Accordingly, there are three key benefits of using airport fire curtains and smoke curtains over more traditional compartmentation methods. Especially in high functioning airport environments which see huge numbers of visitors daily:
- They allow for larger and safer open spaces.
- They Increase the yield of workable/chargeable floor space.
- They create clear lines of sight and evacuation by removing uninsulated glazed screens.
Airport Fire Curtains in Practice
Cooper’s Fire was commissioned to install airport fire curtains and smoke curtains in the impressive Dubai International Airport. This was a gigantic project. Dubai’s airport sees over 80 million passengers pass through its terminal buildings a year and is looking to expand in the next few years. Coopers Fire protected the entirety of Terminal 3 with commercial fire and smoke curtains.
One key product we installed was The SmokeStop, Coopers Fire’s signature smoke curtain. This particular product is comprised of technologically advanced fire-resistant fabric that is encased in a compact steel housing. This housing allows for a higher level of protection and control. The SmokeStop remains invisibly retracted until activated by an alarm or detector signal, at which time it descends safely to its operational position. A SmokeStop barrier works to significantly reduce the spread of toxic smoke and damages caused by both heat and smoke.
Not only do our bespoke designs seamlessly match the ceilings and remained hidden from views until deployed, but they also provide up to four hours of protection against fire, heat and smoke damage. This really can mean the difference between life and death and can prove essential for protecting airports.

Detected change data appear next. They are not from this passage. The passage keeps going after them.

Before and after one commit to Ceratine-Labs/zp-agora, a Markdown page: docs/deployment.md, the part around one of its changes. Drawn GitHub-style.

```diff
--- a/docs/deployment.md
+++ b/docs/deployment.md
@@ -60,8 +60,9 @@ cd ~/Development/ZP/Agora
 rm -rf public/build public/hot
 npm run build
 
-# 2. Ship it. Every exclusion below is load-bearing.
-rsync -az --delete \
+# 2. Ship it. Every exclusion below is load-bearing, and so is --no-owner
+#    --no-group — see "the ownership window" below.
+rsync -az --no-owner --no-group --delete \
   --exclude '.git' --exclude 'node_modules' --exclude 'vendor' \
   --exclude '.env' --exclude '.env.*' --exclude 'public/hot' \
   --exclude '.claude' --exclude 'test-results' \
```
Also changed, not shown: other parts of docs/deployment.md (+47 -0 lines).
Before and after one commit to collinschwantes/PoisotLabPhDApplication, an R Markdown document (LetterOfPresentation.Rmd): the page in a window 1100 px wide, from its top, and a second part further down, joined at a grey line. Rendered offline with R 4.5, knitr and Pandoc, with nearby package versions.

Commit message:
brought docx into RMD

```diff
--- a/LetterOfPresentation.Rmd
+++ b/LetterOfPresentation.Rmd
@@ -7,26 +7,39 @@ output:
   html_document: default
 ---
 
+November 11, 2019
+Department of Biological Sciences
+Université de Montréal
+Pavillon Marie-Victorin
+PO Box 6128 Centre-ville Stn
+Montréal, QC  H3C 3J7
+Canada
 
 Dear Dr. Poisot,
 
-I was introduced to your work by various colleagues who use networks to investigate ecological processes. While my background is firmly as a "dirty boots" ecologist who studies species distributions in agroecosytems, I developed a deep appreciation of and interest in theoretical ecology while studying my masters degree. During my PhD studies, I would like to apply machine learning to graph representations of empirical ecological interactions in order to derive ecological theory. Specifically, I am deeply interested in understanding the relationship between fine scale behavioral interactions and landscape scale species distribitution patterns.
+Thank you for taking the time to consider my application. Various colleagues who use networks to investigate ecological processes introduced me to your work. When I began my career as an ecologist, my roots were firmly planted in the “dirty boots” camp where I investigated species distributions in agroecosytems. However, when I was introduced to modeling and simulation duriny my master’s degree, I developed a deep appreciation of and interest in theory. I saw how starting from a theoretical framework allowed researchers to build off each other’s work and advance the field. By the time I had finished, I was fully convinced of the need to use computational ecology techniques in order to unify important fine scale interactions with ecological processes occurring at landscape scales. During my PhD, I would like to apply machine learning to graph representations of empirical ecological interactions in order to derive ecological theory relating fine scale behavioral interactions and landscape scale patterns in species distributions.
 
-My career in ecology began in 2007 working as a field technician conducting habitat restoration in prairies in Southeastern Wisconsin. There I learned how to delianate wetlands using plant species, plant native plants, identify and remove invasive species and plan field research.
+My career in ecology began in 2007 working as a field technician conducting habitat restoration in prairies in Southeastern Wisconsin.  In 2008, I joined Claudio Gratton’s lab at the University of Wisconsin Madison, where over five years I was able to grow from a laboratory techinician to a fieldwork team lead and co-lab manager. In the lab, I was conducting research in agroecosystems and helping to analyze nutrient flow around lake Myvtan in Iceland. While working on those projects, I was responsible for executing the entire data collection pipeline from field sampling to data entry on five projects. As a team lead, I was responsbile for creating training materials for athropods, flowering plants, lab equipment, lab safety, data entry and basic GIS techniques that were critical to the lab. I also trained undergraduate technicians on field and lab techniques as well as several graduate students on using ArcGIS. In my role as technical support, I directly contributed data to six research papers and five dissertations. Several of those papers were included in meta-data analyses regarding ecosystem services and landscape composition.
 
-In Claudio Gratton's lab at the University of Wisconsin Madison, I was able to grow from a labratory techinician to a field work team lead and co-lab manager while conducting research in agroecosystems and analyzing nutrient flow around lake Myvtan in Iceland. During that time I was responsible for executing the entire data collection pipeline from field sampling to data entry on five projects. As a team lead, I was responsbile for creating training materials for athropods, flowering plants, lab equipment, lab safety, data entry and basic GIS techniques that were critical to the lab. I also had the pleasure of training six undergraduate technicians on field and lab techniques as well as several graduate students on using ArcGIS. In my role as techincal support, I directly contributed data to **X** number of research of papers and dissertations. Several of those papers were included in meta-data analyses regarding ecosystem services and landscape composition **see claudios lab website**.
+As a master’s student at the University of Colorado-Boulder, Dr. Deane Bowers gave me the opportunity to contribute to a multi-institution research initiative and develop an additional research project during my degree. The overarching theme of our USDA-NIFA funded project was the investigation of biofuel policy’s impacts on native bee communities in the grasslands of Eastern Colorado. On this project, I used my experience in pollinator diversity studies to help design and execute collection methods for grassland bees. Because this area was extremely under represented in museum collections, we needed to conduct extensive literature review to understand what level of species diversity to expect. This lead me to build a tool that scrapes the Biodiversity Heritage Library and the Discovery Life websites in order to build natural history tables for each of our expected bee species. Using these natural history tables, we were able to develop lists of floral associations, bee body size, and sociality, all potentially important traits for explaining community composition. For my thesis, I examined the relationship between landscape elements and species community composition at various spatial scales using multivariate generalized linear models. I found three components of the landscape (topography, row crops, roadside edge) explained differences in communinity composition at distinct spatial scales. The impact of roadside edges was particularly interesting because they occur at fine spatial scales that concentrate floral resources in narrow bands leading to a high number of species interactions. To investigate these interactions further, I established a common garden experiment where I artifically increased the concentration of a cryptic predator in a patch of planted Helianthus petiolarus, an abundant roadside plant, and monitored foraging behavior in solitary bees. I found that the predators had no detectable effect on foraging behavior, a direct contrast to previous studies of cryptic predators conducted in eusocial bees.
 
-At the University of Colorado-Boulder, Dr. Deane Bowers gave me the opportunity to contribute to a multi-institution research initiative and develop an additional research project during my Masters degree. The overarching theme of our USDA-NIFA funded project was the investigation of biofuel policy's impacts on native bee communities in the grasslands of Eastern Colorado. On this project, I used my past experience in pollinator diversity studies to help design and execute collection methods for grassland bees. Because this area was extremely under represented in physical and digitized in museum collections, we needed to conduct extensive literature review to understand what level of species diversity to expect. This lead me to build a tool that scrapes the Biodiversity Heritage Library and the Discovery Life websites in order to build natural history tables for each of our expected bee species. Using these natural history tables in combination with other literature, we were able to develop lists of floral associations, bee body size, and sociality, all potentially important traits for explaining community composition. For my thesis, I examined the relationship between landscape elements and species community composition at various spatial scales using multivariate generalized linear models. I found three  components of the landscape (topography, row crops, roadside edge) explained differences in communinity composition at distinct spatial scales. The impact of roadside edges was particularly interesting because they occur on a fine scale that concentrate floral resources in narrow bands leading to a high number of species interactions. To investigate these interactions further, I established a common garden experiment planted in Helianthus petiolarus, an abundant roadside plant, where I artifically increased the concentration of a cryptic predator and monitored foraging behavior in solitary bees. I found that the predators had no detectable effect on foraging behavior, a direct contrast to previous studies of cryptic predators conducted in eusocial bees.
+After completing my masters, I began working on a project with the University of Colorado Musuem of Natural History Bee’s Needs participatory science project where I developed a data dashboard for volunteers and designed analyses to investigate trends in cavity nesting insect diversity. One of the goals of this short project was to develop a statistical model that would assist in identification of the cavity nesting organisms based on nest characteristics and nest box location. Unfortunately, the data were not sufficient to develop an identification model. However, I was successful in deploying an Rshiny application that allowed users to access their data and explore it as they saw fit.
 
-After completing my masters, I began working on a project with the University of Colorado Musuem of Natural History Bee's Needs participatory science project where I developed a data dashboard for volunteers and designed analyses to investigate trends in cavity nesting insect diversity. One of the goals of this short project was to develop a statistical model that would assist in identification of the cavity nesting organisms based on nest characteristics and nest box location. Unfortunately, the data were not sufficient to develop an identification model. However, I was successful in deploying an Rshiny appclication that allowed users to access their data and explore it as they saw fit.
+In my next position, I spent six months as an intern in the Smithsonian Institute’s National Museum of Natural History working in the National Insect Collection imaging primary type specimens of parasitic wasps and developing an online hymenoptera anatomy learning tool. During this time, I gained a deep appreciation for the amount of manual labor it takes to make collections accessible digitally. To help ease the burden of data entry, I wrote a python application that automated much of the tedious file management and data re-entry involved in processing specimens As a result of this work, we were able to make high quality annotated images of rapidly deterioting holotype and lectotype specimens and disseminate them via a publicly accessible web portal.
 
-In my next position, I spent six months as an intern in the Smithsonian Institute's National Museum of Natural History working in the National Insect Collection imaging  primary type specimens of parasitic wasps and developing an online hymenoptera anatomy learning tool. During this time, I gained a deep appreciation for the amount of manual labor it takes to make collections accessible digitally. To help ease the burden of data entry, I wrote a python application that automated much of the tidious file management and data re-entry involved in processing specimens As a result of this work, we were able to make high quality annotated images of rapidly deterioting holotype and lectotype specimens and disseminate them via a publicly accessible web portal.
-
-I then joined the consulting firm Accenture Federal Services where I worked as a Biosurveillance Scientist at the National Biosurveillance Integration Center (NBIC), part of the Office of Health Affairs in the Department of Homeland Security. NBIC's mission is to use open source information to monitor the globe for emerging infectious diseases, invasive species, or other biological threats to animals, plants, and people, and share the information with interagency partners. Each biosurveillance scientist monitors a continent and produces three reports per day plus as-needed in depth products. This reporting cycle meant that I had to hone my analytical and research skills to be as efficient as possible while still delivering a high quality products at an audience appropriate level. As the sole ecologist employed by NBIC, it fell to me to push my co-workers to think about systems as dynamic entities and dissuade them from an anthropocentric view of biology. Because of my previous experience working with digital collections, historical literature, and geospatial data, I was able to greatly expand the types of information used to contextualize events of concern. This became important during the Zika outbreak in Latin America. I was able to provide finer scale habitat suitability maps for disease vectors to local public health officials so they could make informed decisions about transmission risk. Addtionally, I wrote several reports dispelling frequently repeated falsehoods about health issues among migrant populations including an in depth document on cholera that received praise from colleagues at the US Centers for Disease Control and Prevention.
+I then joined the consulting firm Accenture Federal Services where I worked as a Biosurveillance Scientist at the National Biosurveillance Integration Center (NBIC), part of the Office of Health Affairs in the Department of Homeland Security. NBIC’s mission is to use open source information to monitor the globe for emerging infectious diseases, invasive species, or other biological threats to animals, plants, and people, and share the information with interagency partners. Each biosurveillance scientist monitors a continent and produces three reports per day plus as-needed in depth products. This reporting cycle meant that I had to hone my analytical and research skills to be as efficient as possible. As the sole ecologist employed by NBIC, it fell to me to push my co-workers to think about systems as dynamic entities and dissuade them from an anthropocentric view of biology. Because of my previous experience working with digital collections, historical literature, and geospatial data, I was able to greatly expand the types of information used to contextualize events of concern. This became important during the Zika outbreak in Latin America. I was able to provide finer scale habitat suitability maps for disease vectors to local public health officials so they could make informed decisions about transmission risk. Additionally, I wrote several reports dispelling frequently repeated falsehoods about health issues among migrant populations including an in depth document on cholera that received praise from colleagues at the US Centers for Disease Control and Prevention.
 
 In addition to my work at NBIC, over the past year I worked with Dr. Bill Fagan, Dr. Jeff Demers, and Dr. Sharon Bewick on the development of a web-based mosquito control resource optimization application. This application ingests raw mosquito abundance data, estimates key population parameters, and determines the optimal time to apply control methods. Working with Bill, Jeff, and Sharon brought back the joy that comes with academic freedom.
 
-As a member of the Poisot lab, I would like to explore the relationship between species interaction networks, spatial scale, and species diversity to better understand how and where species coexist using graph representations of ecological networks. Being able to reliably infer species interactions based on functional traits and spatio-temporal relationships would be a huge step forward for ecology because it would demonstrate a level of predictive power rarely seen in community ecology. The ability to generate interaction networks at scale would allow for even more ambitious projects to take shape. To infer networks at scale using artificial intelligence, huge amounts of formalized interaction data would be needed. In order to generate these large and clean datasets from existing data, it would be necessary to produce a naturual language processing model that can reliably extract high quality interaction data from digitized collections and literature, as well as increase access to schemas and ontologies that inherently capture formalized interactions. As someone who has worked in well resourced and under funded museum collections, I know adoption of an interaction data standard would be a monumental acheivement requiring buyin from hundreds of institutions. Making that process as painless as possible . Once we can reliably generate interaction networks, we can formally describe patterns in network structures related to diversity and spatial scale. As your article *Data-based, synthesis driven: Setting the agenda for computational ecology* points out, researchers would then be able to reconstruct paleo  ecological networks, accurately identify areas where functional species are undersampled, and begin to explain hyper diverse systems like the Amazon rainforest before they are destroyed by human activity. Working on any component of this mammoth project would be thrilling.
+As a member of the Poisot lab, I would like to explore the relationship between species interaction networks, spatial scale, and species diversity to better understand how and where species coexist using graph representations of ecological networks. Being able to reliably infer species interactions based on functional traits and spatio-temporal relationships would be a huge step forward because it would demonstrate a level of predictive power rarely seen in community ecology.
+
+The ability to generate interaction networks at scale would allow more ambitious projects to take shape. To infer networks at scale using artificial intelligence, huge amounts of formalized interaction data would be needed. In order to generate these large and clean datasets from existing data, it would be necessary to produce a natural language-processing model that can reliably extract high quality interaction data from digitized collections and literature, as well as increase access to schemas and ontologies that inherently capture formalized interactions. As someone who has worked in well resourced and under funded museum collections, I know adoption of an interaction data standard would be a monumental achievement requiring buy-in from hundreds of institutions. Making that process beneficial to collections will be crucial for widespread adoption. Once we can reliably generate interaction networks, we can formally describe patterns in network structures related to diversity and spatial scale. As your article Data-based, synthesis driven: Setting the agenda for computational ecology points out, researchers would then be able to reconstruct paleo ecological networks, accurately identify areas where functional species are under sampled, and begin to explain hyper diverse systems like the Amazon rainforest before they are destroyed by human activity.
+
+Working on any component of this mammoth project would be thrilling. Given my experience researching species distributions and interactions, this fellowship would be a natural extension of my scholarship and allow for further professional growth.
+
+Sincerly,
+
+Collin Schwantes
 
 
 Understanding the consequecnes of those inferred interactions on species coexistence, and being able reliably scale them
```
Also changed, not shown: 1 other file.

The Future of Open Space is Secured
Smoke curtains and fire curtains provide the all-encompassing solution. Their ability to compartment space and offer boundary protection today enables designers to replace traditional bulkier fire safety equipment. Meaning they can achieve modern and safe open plan environments. Which is key as they are becoming more necessary to the functioning of many commercial buildings. For example, in airports, museums , flagship stores and shopping malls.